* ABOUT THIS TASK
Copy everything in the data below exactly except the pictures.

* DATA PROVIDED
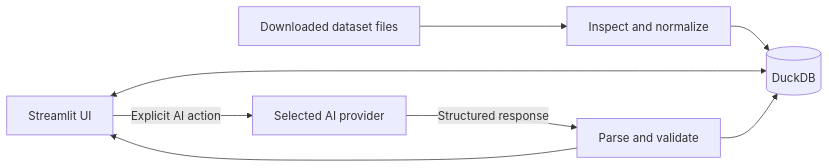
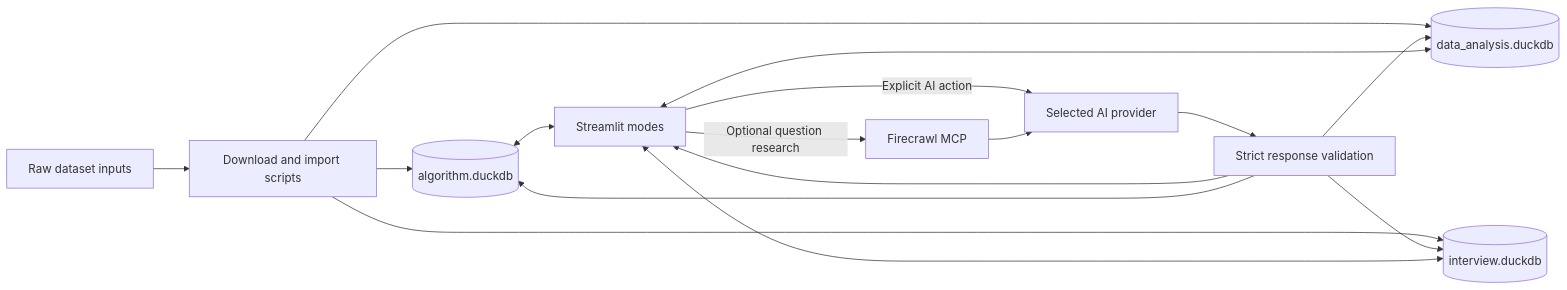
The diagram in docs/TECHNICAL_REFERENCE.md (pypi-ahmad/Coding-Tutor), drawn with Mermaid before and after one commit. The commit also changed other lines of this file and 11 other files, not shown here.

````diff
--- a/docs/TECHNICAL_REFERENCE.md
+++ b/docs/TECHNICAL_REFERENCE.md
@@ -13,10 +13,18 @@
 ```mermaid
 flowchart LR
-    Sources[Downloaded dataset files] --> Import[Inspect and normalize]
-    Import --> DB[(DuckDB)]
-    UI[Streamlit UI] <--> DB
+    Raw[Raw dataset inputs] --> Import[Download and import scripts]
+    Import --> Algorithm[(algorithm.duckdb)]
+    Import --> Analysis[(data_analysis.duckdb)]
+    Import --> Interview[(interview.duckdb)]
+    Algorithm <--> UI[Streamlit modes]
+    Analysis <--> UI
+    Interview <--> UI
     UI -->|Explicit AI action| Provider[Selected AI provider]
-    Provider -->|Structured response| Validate[Parse and validate]
+    UI -->|Optional question research| Firecrawl[Firecrawl MCP]
+    Firecrawl --> Provider
+    Provider --> Validate[Strict response validation]
     Validate --> UI
-    Validate --> DB
+    Validate --> Algorithm
+    Validate --> Analysis
+    Validate --> Interview
 ```
````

* TASK SOLUTION
The diagram in docs/TECHNICAL_REFERENCE.md (pypi-ahmad/Coding-Tutor), drawn with Mermaid before and after one commit. The commit also changed other lines of this file and 11 other files, not shown here.

````diff
--- a/docs/TECHNICAL_REFERENCE.md
+++ b/docs/TECHNICAL_REFERENCE.md
@@ -13,10 +13,18 @@
 ```mermaid
 flowchart LR
-    Sources[Downloaded dataset files] --> Import[Inspect and normalize]
-    Import --> DB[(DuckDB)]
-    UI[Streamlit UI] <--> DB
+    Raw[Raw dataset inputs] --> Import[Download and import scripts]
+    Import --> Algorithm[(algorithm.duckdb)]
+    Import --> Analysis[(data_analysis.duckdb)]
+    Import --> Interview[(interview.duckdb)]
+    Algorithm <--> UI[Streamlit modes]
+    Analysis <--> UI
+    Interview <--> UI
     UI -->|Explicit AI action| Provider[Selected AI provider]
-    Provider -->|Structured response| Validate[Parse and validate]
+    UI -->|Optional question research| Firecrawl[Firecrawl MCP]
+    Firecrawl --> Provider
+    Provider --> Validate[Strict response validation]
     Validate --> UI
-    Validate --> DB
+    Validate --> Algorithm
+    Validate --> Analysis
+    Validate --> Interview
 ```
````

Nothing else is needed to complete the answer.